**Instructions to follow:**
Whatever pictures appear, omit them, and repeat the data below exactly.

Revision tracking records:
· · ·
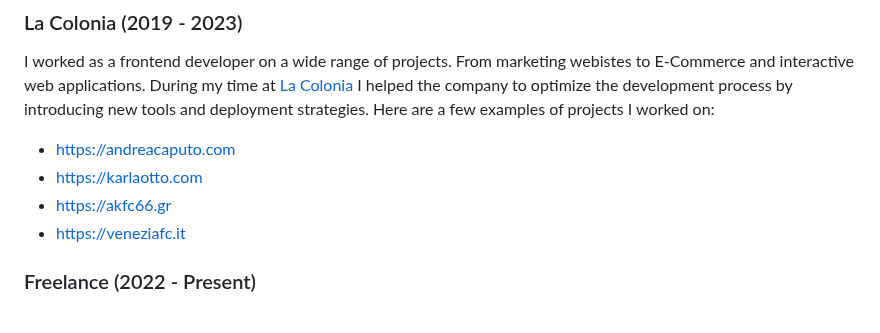
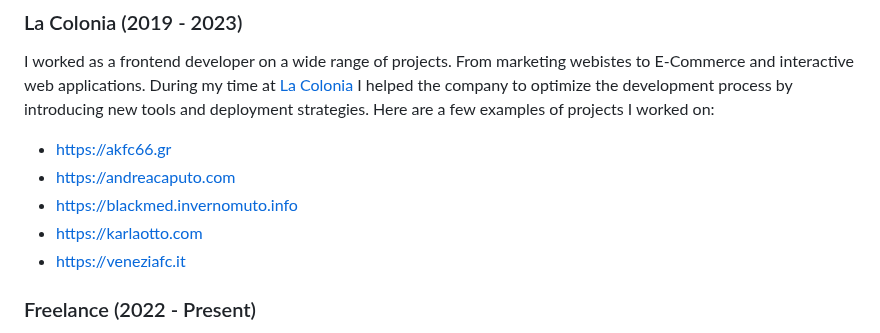
Before and after one commit to fibonacid/fibonacid, a Markdown page: README.md, the part around the change. GitHub-like rendering.

Commit message:
add link

```diff
--- a/README.md
+++ b/README.md
@@ -47,9 +47,10 @@ My stack includes [React](https://react.dev/), [TypeScript](https://www.typescri
 ### La Colonia (2019 - 2023)
 
 I worked as a frontend developer on a wide range of projects. From marketing webistes to E-Commerce and interactive web applications. During my time at [La Colonia](https://lacolonia.studio) I helped the company to optimize the development process by introducing new tools and deployment strategies. Here are a few examples of projects I worked on:
+- [https://akfc66.gr](https://akfc66.gr/)
 - [https://andreacaputo.com](https://andreacaputo.com)
+- [https://blackmed.invernomuto.info](https://blackmed.invernomuto.info)
 - [https://karlaotto.com](https://karlaotto.com)
-- [https://akfc66.gr](https://akfc66.gr/)
 - [https://veneziafc.it](https://veneziafc.it)
 
 ### Freelance (2022 - Present)
```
· · ·
**Solved exercise:**
Before and after one commit to fibonacid/fibonacid, a Markdown page: README.md, the part around the change. GitHub-like rendering.

Commit message:
add link

```diff
--- a/README.md
+++ b/README.md
@@ -47,9 +47,10 @@ My stack includes [React](https://react.dev/), [TypeScript](https://www.typescri
 ### La Colonia (2019 - 2023)
 
 I worked as a frontend developer on a wide range of projects. From marketing webistes to E-Commerce and interactive web applications. During my time at [La Colonia](https://lacolonia.studio) I helped the company to optimize the development process by introducing new tools and deployment strategies. Here are a few examples of projects I worked on:
+- [https://akfc66.gr](https://akfc66.gr/)
 - [https://andreacaputo.com](https://andreacaputo.com)
+- [https://blackmed.invernomuto.info](https://blackmed.invernomuto.info)
 - [https://karlaotto.com](https://karlaotto.com)
-- [https://akfc66.gr](https://akfc66.gr/)
 - [https://veneziafc.it](https://veneziafc.it)
 
 ### Freelance (2022 - Present)
```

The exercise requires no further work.